If a Democrat gets elected next year, he or she is going to have a terrible hand to play. The economy is likely to be in a slowdown, with the bad-housing-debt problem still looming. The foreign policy situation certainly isn’t going to get any better. And worst of all, the new President will be inheriting an office discredited, and a set of executive agencies ruined, by GWB and his fellow vandals.

Precisely because the Bushites have abused every conceivable executive-branch power, a new President’s every action will be subject to close scrutiny. (Digby makes this argument in detail.)

* Rove, Ashcroft, and Gonzales used the prosecution as a weapon against political adversaries; in the feeble minds of the Beltway chattering class (as prompted by the right-wing noise machine) that will make any attempt to prosecute the multiple crimes of the previous eight years look like political persecution.

* The Bushoids have shamelessly abused the merit system to purge honest civil servants and “burrow in” their crooked and incompetent allies, including all those Regent University Law School grads now in civil-service jobs at the Justice Department. Any attempt to undo that damage will be greeted with howls of protest about how the new President is abusing the merit system.

* All of the scientific advisory committees have been stacked with reactionaries and industry shills; any attempt to unstack them will bring charges that science is being further politicized.

It seems to me that the right first step is obvious. (It was obvious to Mark Schmitt before it became so to me). The new President should ask Congess to create a Truth and Reconciliation Commission, empowered to subpoena records and witnesses, hold public hearings, and dismiss officials guilty of misconduct in office or appointed by improper means. And the Commission should have power to inquire into Congressional as well as Executive behavior, and to refer Congressional misconduct back to the Houses for appropriate disciplinary action. (That avoids the “speech and debate” problem.)

The key is using the criminal law only as a backstop: the Commission should be able to offer complete immunity from criminal prosecution for anyone who testifies fully and frankly, but impose complete liability for perjury or obstruction on anyone who fails to do so.
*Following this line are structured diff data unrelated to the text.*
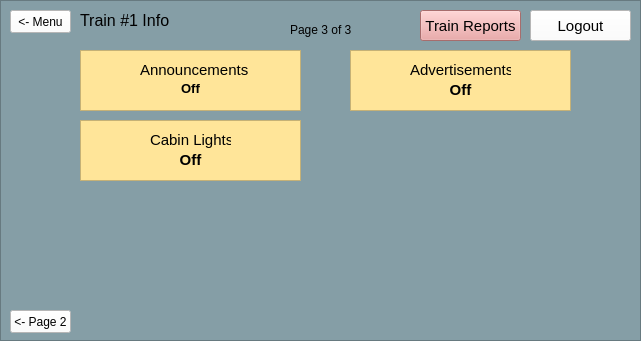
Old version of the form src/UI/TrainModel/Train_Info_Page3.ui in the repository aet37/ECE1140-Project.
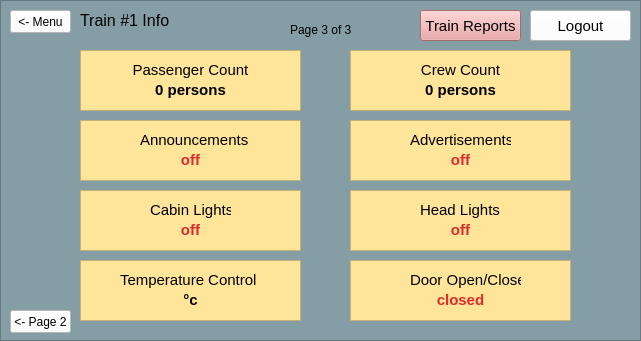
New version of the form.

```diff
--- a/src/UI/TrainModel/Train_Info_Page3.ui
+++ b/src/UI/TrainModel/Train_Info_Page3.ui
@@ -127,7 +127,7 @@
      <property name="geometry">
       <rect>
        <x>140</x>
-       <y>60</y>
+       <y>130</y>
        <width>111</width>
        <height>20</height>
       </rect>
@@ -144,11 +144,11 @@
       <string>Announcements</string>
      </property>
     </widget>
-    <widget class="QTextBrowser" name="disp_announcements">
+    <widget class="QTextBrowser" name="textBrowser">
      <property name="geometry">
       <rect>
        <x>80</x>
-       <y>50</y>
+       <y>120</y>
        <width>221</width>
        <height>61</height>
       </rect>
@@ -161,9 +161,7 @@
 &lt;html&gt;&lt;head&gt;&lt;meta name=&quot;qrichtext&quot; content=&quot;1&quot; /&gt;&lt;style type=&quot;text/css&quot;&gt;
 p, li { white-space: pre-wrap; }
 &lt;/style&gt;&lt;/head&gt;&lt;body style=&quot; font-family:'MS Shell Dlg 2'; font-size:8.25pt; font-weight:400; font-style:normal;&quot;&gt;
-&lt;p align=&quot;center&quot; style=&quot;-qt-paragraph-type:empty; margin-top:0px; margin-bottom:0px; margin-left:0px; margin-right:0px; -qt-block-indent:0; text-indent:0px;&quot;&gt;&lt;br /&gt;&lt;/p&gt;
-&lt;p align=&quot;center&quot; style=&quot;-qt-paragraph-type:empty; margin-top:0px; margin-bottom:0px; margin-left:0px; margin-right:0px; -qt-block-indent:0; text-indent:0px; font-weight:600;&quot;&gt;&lt;br /&gt;&lt;/p&gt;
-&lt;p align=&quot;center&quot; style=&quot; margin-top:0px; margin-bottom:0px; margin-left:0px; margin-right:0px; -qt-block-indent:0; text-indent:0px;&quot;&gt;&lt;span style=&quot; font-size:10pt; font-weight:600;&quot;&gt;Off&lt;/span&gt;&lt;/p&gt;&lt;/body&gt;&lt;/html&gt;</string>
+&lt;p align=&quot;center&quot; style=&quot;-qt-paragraph-type:empty; margin-top:0px; margin-bottom:0px; margin-left:0px; margin-right:0px; -qt-block-indent:0; text-indent:0px;&quot;&gt;&lt;br /&gt;&lt;/p&gt;&lt;/body&gt;&lt;/html&gt;</string>
      </property>
     </widget>
     <widget class="QLabel" name="label_10">
@@ -238,7 +236,7 @@
      <property name="geometry">
       <rect>
        <x>350</x>
-       <y>50</y>
+       <y>120</y>
        <width>221</width>
        <height>61</height>
       </rect>
@@ -258,7 +256,7 @@
      <property name="geometry">
       <rect>
        <x>410</x>
-       <y>60</y>
+       <y>130</y>
        <width>101</width>
        <height>20</height>
       </rect>
@@ -279,7 +277,7 @@
      <property name="geometry">
       <rect>
        <x>360</x>
-       <y>80</y>
+       <y>150</y>
        <width>201</width>
        <height>20</height>
       </rect>
@@ -292,20 +290,21 @@
       </font>
      </property>
      <property name="styleSheet">
-      <string notr="true">background-color: rgb(255, 229, 153);</string>
+      <string notr="true">background-color: rgb(255, 229, 153);
+color: rgb(220, 44, 44);</string>
      </property>
      <property name="text">
-      <string>Off</string>
+      <string>off</string>
      </property>
      <property name="alignment">
       <set>Qt::AlignCenter</set>
      </property>
     </widget>
-    <widget class="QTextBrowser" name="disp_cabin_lights">
+    <widget class="QTextBrowser" name="textBrowser_2">
      <property name="geometry">
       <rect>
        <x>80</x>
-       <y>120</y>
+       <y>190</y>
        <width>221</width>
        <height>61</height>
       </rect>
@@ -318,16 +317,14 @@
 &lt;html&gt;&lt;head&gt;&lt;meta name=&quot;qrichtext&quot; content=&quot;1&quot; /&gt;&lt;style type=&quot;text/css&quot;&gt;
 p, li { white-space: pre-wrap; }
 &lt;/style&gt;&lt;/head&gt;&lt;body style=&quot; font-family:'MS Shell Dlg 2'; font-size:8.25pt; font-weight:400; font-style:normal;&quot;&gt;
-&lt;p align=&quot;center&quot; style=&quot;-qt-paragraph-type:empty; margin-top:0px; margin-bottom:0px; margin-left:0px; margin-right:0px; -qt-block-indent:0; text-indent:0px;&quot;&gt;&lt;br /&gt;&lt;/p&gt;
-&lt;p align=&quot;center&quot; style=&quot;-qt-paragraph-type:empty; margin-top:0px; margin-bottom:0px; margin-left:0px; margin-right:0px; -qt-block-indent:0; text-indent:0px; font-weight:600;&quot;&gt;&lt;br /&gt;&lt;/p&gt;
-&lt;p align=&quot;center&quot; style=&quot; margin-top:0px; margin-bottom:0px; margin-left:0px; margin-right:0px; -qt-block-indent:0; text-indent:0px;&quot;&gt;&lt;span style=&quot; font-size:11pt; font-weight:600;&quot;&gt;Off&lt;/span&gt;&lt;/p&gt;&lt;/body&gt;&lt;/html&gt;</string>
+&lt;p align=&quot;center&quot; style=&quot;-qt-paragraph-type:empty; margin-top:0px; margin-bottom:0px; margin-left:0px; margin-right:0px; -qt-block-indent:0; text-indent:0px;&quot;&gt;&lt;br /&gt;&lt;/p&gt;&lt;/body&gt;&lt;/html&gt;</string>
      </property>
     </widget>
     <widget class="QLabel" name="label_8">
      <property name="geometry">
       <rect>
        <x>150</x>
-       <y>130</y>
+       <y>200</y>
        <width>81</width>
        <height>20</height>
       </rect>
@@ -344,8 +341,407 @@
       <string>Cabin Lights</string>
      </property>
     </widget>
+    <widget class="QLabel" name="disp_temperature_control">
+     <property name="geometry">
+      <rect>
+       <x>90</x>
+       <y>290</y>
+       <width>201</width>
+       <height>20</height>
+      </rect>
+     </property>
+     <property name="font">
+      <font>
+       <pointsize>11</pointsize>
+       <weight>75</weight>
+       <bold>true</bold>
+      </font>
+     </property>
+     <property name="styleSheet">
+      <string notr="true">background-color: rgb(255, 229, 153);</string>
+     </property>
+     <property name="text">
+      <string>°c</string>
+     </property>
+     <property name="alignment">
+      <set>Qt::AlignCenter</set>
+     </property>
+    </widget>
+    <widget class="QTextBrowser" name="textBrowser_3">
+     <property name="geometry">
+      <rect>
+       <x>80</x>
+       <y>260</y>
+       <width>221</width>
+       <height>61</height>
+      </rect>
+     </property>
+     <property name="styleSheet">
+      <string notr="true">background-color: rgb(255, 229, 153);</string>
+     </property>
+     <property name="html">
+      <string>&lt;!DOCTYPE HTML PUBLIC &quot;-//W3C//DTD HTML 4.0//EN&quot; &quot;http://www.w3.org/TR/REC-html40/strict.dtd&quot;&gt;
+&lt;html&gt;&lt;head&gt;&lt;meta name=&quot;qrichtext&quot; content=&quot;1&quot; /&gt;&lt;style type=&quot;text/css&quot;&gt;
+p, li { white-space: pre-wrap; }
+&lt;/style&gt;&lt;/head&gt;&lt;body style=&quot; font-family:'MS Shell Dlg 2'; font-size:8.25pt; font-weight:400; font-style:normal;&quot;&gt;
+&lt;p align=&quot;center&quot; style=&quot;-qt-paragraph-type:empty; margin-top:0px; margin-bottom:0px; margin-left:0px; margin-right:0px; -qt-block-indent:0; text-indent:0px;&quot;&gt;&lt;br /&gt;&lt;/p&gt;&lt;/body&gt;&lt;/html&gt;</string>
+     </property>
+    </widget>
+    <widget class="QLabel" name="label_7">
+     <property name="geometry">
+      <rect>
+       <x>120</x>
+       <y>270</y>
+       <width>141</width>
+       <height>20</height>
+      </rect>
+     </property>
+     <property name="font">
+      <font>
+       <pointsize>11</pointsize>
+      </font>
+     </property>
+     <property name="styleSheet">
+      <string notr="true">background-color: rgb(255, 229, 153);</string>
+     </property>
+     <property name="text">
+      <string>Temperature Control</string>
+     </property>
+    </widget>
+    <widget class="QLabel" name="disp_announcements">
+     <property name="geometry">
+      <rect>
+       <x>90</x>
+       <y>150</y>
+       <width>201</width>
+       <height>20</height>
+      </rect>
+     </property>
+     <property name="font">
+      <font>
+       <pointsize>11</pointsize>
+       <weight>75</weight>
+       <bold>true</bold>
+      </font>
+     </property>
+     <property name="styleSheet">
+      <string notr="true">background-color: rgba(255, 255, 255, 0);
+color: rgb(220, 44, 44);</string>
+     </property>
+     <property name="text">
+      <string>off</string>
+     </property>
+     <property name="alignment">
+      <set>Qt::AlignCenter</set>
+     </property>
+    </widget>
+    <widget class="QTextBrowser" name="textBrowser_6">
+     <property name="geometry">
+      <rect>
+       <x>350</x>
+       <y>190</y>
+       <width>221</width>
+       <height>61</height>
+      </rect>
+     </property>
+     <property name="styleSheet">
+      <string notr="true">background-color: rgb(255, 229, 153);</string>
+     </property>
+     <property name="html">
+      <string>&lt;!DOCTYPE HTML PUBLIC &quot;-//W3C//DTD HTML 4.0//EN&quot; &quot;http://www.w3.org/TR/REC-html40/strict.dtd&quot;&gt;
+&lt;html&gt;&lt;head&gt;&lt;meta name=&quot;qrichtext&quot; content=&quot;1&quot; /&gt;&lt;style type=&quot;text/css&quot;&gt;
+p, li { white-space: pre-wrap; }
+&lt;/style&gt;&lt;/head&gt;&lt;body style=&quot; font-family:'MS Shell Dlg 2'; font-size:8.25pt; font-weight:400; font-style:normal;&quot;&gt;
+&lt;p align=&quot;center&quot; style=&quot;-qt-paragraph-type:empty; margin-top:0px; margin-bottom:0px; margin-left:0px; margin-right:0px; -qt-block-indent:0; text-indent:0px;&quot;&gt;&lt;br /&gt;&lt;/p&gt;&lt;/body&gt;&lt;/html&gt;</string>
+     </property>
+    </widget>
+    <widget class="QLabel" name="disp_head_lights">
+     <property name="geometry">
+      <rect>
+       <x>360</x>
+       <y>220</y>
+       <width>201</width>
+       <height>20</height>
+      </rect>
+     </property>
+     <property name="font">
+      <font>
+       <pointsize>11</pointsize>
+       <weight>75</weight>
+       <bold>true</bold>
+      </font>
+     </property>
+     <property name="styleSheet">
+      <string notr="true">background-color: rgb(255, 229, 153);
+color: rgb(220, 44, 44);</string>
+     </property>
+     <property name="text">
+      <string>off</string>
+     </property>
+     <property name="alignment">
+      <set>Qt::AlignCenter</set>
+     </property>
+    </widget>
+    <widget class="QLabel" name="label_9">
+     <property name="geometry">
+      <rect>
+       <x>420</x>
+       <y>200</y>
+       <width>81</width>
+       <height>20</height>
+      </rect>
+     </property>
+     <property name="font">
+      <font>
+       <pointsize>11</pointsize>
+      </font>
+     </property>
+     <property name="styleSheet">
+      <string notr="true">background-color: rgb(255, 229, 153);</string>
+     </property>
+     <property name="text">
+      <string>Head Lights</string>
+     </property>
+    </widget>
+    <widget class="QLabel" name="disp_cabin_lights">
+     <property name="geometry">
+      <rect>
+       <x>90</x>
+       <y>220</y>
+       <width>201</width>
+       <height>20</height>
+      </rect>
+     </property>
+     <property name="font">
+      <font>
+       <pointsize>11</pointsize>
+       <weight>75</weight>
+       <bold>true</bold>
+      </font>
+     </property>
+     <property name="styleSheet">
+      <string notr="true">background-color: rgb(255, 229, 153);
+color: rgb(220, 44, 44);</string>
+     </property>
+     <property name="text">
+      <string>off</string>
+     </property>
+     <property name="alignment">
+      <set>Qt::AlignCenter</set>
+     </property>
+    </widget>
+    <widget class="QTextBrowser" name="textBrowser_7">
+     <property name="geometry">
+      <rect>
+       <x>350</x>
+       <y>260</y>
+       <width>221</width>
+       <height>61</height>
+      </rect>
+     </property>
+     <property name="styleSheet">
+      <string notr="true">background-color: rgb(255, 229, 153);</string>
+     </property>
+     <property name="html">
+      <string>&lt;!DOCTYPE HTML PUBLIC &quot;-//W3C//DTD HTML 4.0//EN&quot; &quot;http://www.w3.org/TR/REC-html40/strict.dtd&quot;&gt;
+&lt;html&gt;&lt;head&gt;&lt;meta name=&quot;qrichtext&quot; content=&quot;1&quot; /&gt;&lt;style type=&quot;text/css&quot;&gt;
+p, li { white-space: pre-wrap; }
+&lt;/style&gt;&lt;/head&gt;&lt;body style=&quot; font-family:'MS Shell Dlg 2'; font-size:8.25pt; font-weight:400; font-style:normal;&quot;&gt;
+&lt;p align=&quot;center&quot; style=&quot;-qt-paragraph-type:empty; margin-top:0px; margin-bottom:0px; margin-left:0px; margin-right:0px; -qt-block-indent:0; text-indent:0px;&quot;&gt;&lt;br /&gt;&lt;/p&gt;&lt;/body&gt;&lt;/html&gt;</string>
+     </property>
+    </widget>
+    <widget class="QLabel" name="disp_doors">
+     <property name="geometry">
+      <rect>
+       <x>360</x>
+       <y>290</y>
+       <width>201</width>
+       <height>20</height>
+      </rect>
+     </property>
+     <property name="font">
+      <font>
+       <pointsize>11</pointsize>
+       <weight>75</weight>
+       <bold>true</bold>
+      </font>
+     </property>
+     <property name="styleSheet">
+      <string notr="true">background-color: rgb(255, 229, 153);
+color: rgb(220, 44, 44);</string>
+     </property>
+     <property name="text">
+      <string>closed</string>
+     </property>
+     <property name="alignment">
+      <set>Qt::AlignCenter</set>
+     </property>
+    </widget>
+    <widget class="QLabel" name="label_6">
+     <property name="geometry">
+      <rect>
+       <x>410</x>
+       <y>270</y>
+       <width>111</width>
+       <height>20</height>
+      </rect>
+     </property>
+     <property name="font">
+      <font>
+       <pointsize>11</pointsize>
+      </font>
+     </property>
+     <property name="styleSheet">
+      <string notr="true">background-color: rgb(255, 229, 153);</string>
+     </property>
+     <property name="text">
+      <string>Door Open/Close</string>
+     </property>
+    </widget>
+    <widget class="QLabel" name="disp_pass_count">
+     <property name="geometry">
+      <rect>
+       <x>90</x>
+       <y>80</y>
+       <width>201</width>
+       <height>20</height>
+      </rect>
+     </property>
+     <property name="font">
+      <font>
+       <pointsize>11</pointsize>
+       <weight>75</weight>
+       <bold>true</bold>
+      </font>
+     </property>
+     <property name="styleSheet">
+      <string notr="true">background-color: rgba(255, 255, 255, 0);</string>
+     </property>
+     <property name="text">
+      <string>0 persons</string>
+     </property>
+     <property name="alignment">
+      <set>Qt::AlignCenter</set>
+     </property>
+    </widget>
+    <widget class="QLabel" name="label_3">
+     <property name="geometry">
+      <rect>
+       <x>90</x>
+       <y>60</y>
+       <width>201</width>
+       <height>20</height>
+      </rect>
+     </property>
+     <property name="font">
+      <font>
+       <pointsize>11</pointsize>
+      </font>
+     </property>
+     <property name="styleSheet">
+      <string notr="true">background-color: rgba(255, 255, 255, 0);</string>
+     </property>
+     <property name="text">
+      <string>Passenger Count</string>
+     </property>
+     <property name="alignment">
+      <set>Qt::AlignCenter</set>
+     </property>
+    </widget>
+    <widget class="QTextBrowser" name="textBrowser_5">
+     <property name="geometry">
+      <rect>
+       <x>80</x>
+       <y>50</y>
+       <width>221</width>
+       <height>61</height>
+      </rect>
+     </property>
+     <property name="styleSheet">
+      <string notr="true">background-color: rgb(255, 229, 153);</string>
+     </property>
+     <property name="html">
+      <string>&lt;!DOCTYPE HTML PUBLIC &quot;-//W3C//DTD HTML 4.0//EN&quot; &quot;http://www.w3.org/TR/REC-html40/strict.dtd&quot;&gt;
+&lt;html&gt;&lt;head&gt;&lt;meta name=&quot;qrichtext&quot; content=&quot;1&quot; /&gt;&lt;style type=&quot;text/css&quot;&gt;
+p, li { white-space: pre-wrap; }
+&lt;/style&gt;&lt;/head&gt;&lt;body style=&quot; font-family:'MS Shell Dlg 2'; font-size:8.25pt; font-weight:400; font-style:normal;&quot;&gt;
+&lt;p align=&quot;center&quot; style=&quot;-qt-paragraph-type:empty; margin-top:0px; margin-bottom:0px; margin-left:0px; margin-right:0px; -qt-block-indent:0; text-indent:0px;&quot;&gt;&lt;br /&gt;&lt;/p&gt;&lt;/body&gt;&lt;/html&gt;</string>
+     </property>
+    </widget>
+    <widget class="QTextBrowser" name="textBrowser_8">
+     <property name="geometry">
+      <rect>
+       <x>350</x>
+       <y>50</y>
+       <width>221</width>
+       <height>61</height>
+      </rect>
+     </property>
+     <property name="styleSheet">
+      <string notr="true">background-color: rgb(255, 229, 153);</string>
+     </property>
+     <property name="html">
+      <string>&lt;!DOCTYPE HTML PUBLIC &quot;-//W3C//DTD HTML 4.0//EN&quot; &quot;http://www.w3.org/TR/REC-html40/strict.dtd&quot;&gt;
+&lt;html&gt;&lt;head&gt;&lt;meta name=&quot;qrichtext&quot; content=&quot;1&quot; /&gt;&lt;style type=&quot;text/css&quot;&gt;
+p, li { white-space: pre-wrap; }
+&lt;/style&gt;&lt;/head&gt;&lt;body style=&quot; font-family:'MS Shell Dlg 2'; font-size:8.25pt; font-weight:400; font-style:normal;&quot;&gt;
+&lt;p align=&quot;center&quot; style=&quot;-qt-paragraph-type:empty; margin-top:0px; margin-bottom:0px; margin-left:0px; margin-right:0px; -qt-block-indent:0; text-indent:0px;&quot;&gt;&lt;br /&gt;&lt;/p&gt;&lt;/body&gt;&lt;/html&gt;</string>
+     </property>
+    </widget>
+    <widget class="QLabel" name="label_5">
+     <property name="geometry">
+      <rect>
+       <x>360</x>
+       <y>60</y>
+       <width>201</width>
+       <height>20</height>
+      </rect>
+     </property>
+     <property name="font">
+      <font>
+       <pointsize>11</pointsize>
+      </font>
+     </property>
+     <property name="styleSheet">
+      <string notr="true">background-color: rgba(255, 255, 255, 0);</string>
+     </property>
+     <property name="text">
+      <string>Crew Count</string>
+     </property>
+     <property name="alignment">
+      <set>Qt::AlignCenter</set>
+     </property>
+    </widget>
+    <widget class="QLabel" name="disp_crew_count">
+     <property name="geometry">
+      <rect>
+       <x>360</x>
+       <y>80</y>
+       <width>201</width>
+       <height>20</height>
+      </rect>
+     </property>
+     <property name="font">
+      <font>
+       <pointsize>11</pointsize>
+       <weight>75</weight>
+       <bold>true</bold>
+      </font>
+     </property>
+     <property name="styleSheet">
+      <string notr="true">background-color: rgba(255, 255, 255, 0);</string>
+     </property>
+     <property name="text">
+      <string>0 persons</string>
+     </property>
+     <property name="alignment">
+      <set>Qt::AlignCenter</set>
+     </property>
+    </widget>
+    <zorder>textBrowser_5</zorder>
+    <zorder>textBrowser_3</zorder>
     <zorder>report_button_info3</zorder>
-    <zorder>disp_announcements</zorder>
+    <zorder>textBrowser</zorder>
     <zorder>label_2</zorder>
     <zorder>label_10</zorder>
     <zorder>page3to2_button</zorder>
@@ -354,8 +750,23 @@
     <zorder>textBrowser_4</zorder>
     <zorder>label_4</zorder>
     <zorder>disp_advertisements</zorder>
-    <zorder>disp_cabin_lights</zorder>
+    <zorder>textBrowser_2</zorder>
     <zorder>label_8</zorder>
+    <zorder>disp_temperature_control</zorder>
+    <zorder>label_7</zorder>
+    <zorder>disp_announcements</zorder>
+    <zorder>textBrowser_6</zorder>
+    <zorder>disp_head_lights</zorder>
+    <zorder>label_9</zorder>
+    <zorder>disp_cabin_lights</zorder>
+    <zorder>textBrowser_7</zorder>
+    <zorder>disp_doors</zorder>
+    <zorder>label_6</zorder>
+    <zorder>disp_pass_count</zorder>
+    <zorder>label_3</zorder>
+    <zorder>textBrowser_8</zorder>
+    <zorder>label_5</zorder>
+    <zorder>disp_crew_count</zorder>
    </widget>
    <zorder>frame</zorder>
    <zorder>logout_button_info3</zorder>
```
We don’t really want to see Dick Cheney’s ass in prison (well, part of me does, but not the better part of me); we want the wrongdoing of this crowd exposed and the civil servants they have “burrowed in” purged. We want a “lustration,” a de-Ba’athification. Appointing T&RC does that. If the Republicans in Congress want to vote against “an end to the politics of personal destruction,” they can be my guest.

If this gets raised in the campaign, the Republicans will get themselves dug in against it. I’d like to see at mentioned in President Obama’s Inaugural Address and proposed in detail in his first State of the Union message. And the fact that he would be more credible in proposing it than HRC is part of the reason I prefer him to her, both as a candidate and as a President.

Author: Mark Kleiman

Professor of Public Policy at the NYU Marron Institute for Urban Management and editor of the Journal of Drug Policy Analysis. Teaches about the methods of policy analysis about drug abuse control and crime control policy, working out the implications of two principles: that swift and certain sanctions don't have to be severe to be effective, and that well-designed threats usually don't have to be carried out. Books: Drugs and Drug Policy: What Everyone Needs to Know (with Jonathan Caulkins and Angela Hawken) When Brute Force Fails: How to Have Less Crime and Less Punishment (Princeton, 2009; named one of the "books of the year" by The Economist Against Excess: Drug Policy for Results (Basic, 1993) Marijuana: Costs of Abuse, Costs of Control (Greenwood, 1989) UCLA Homepage Curriculum Vitae Contact: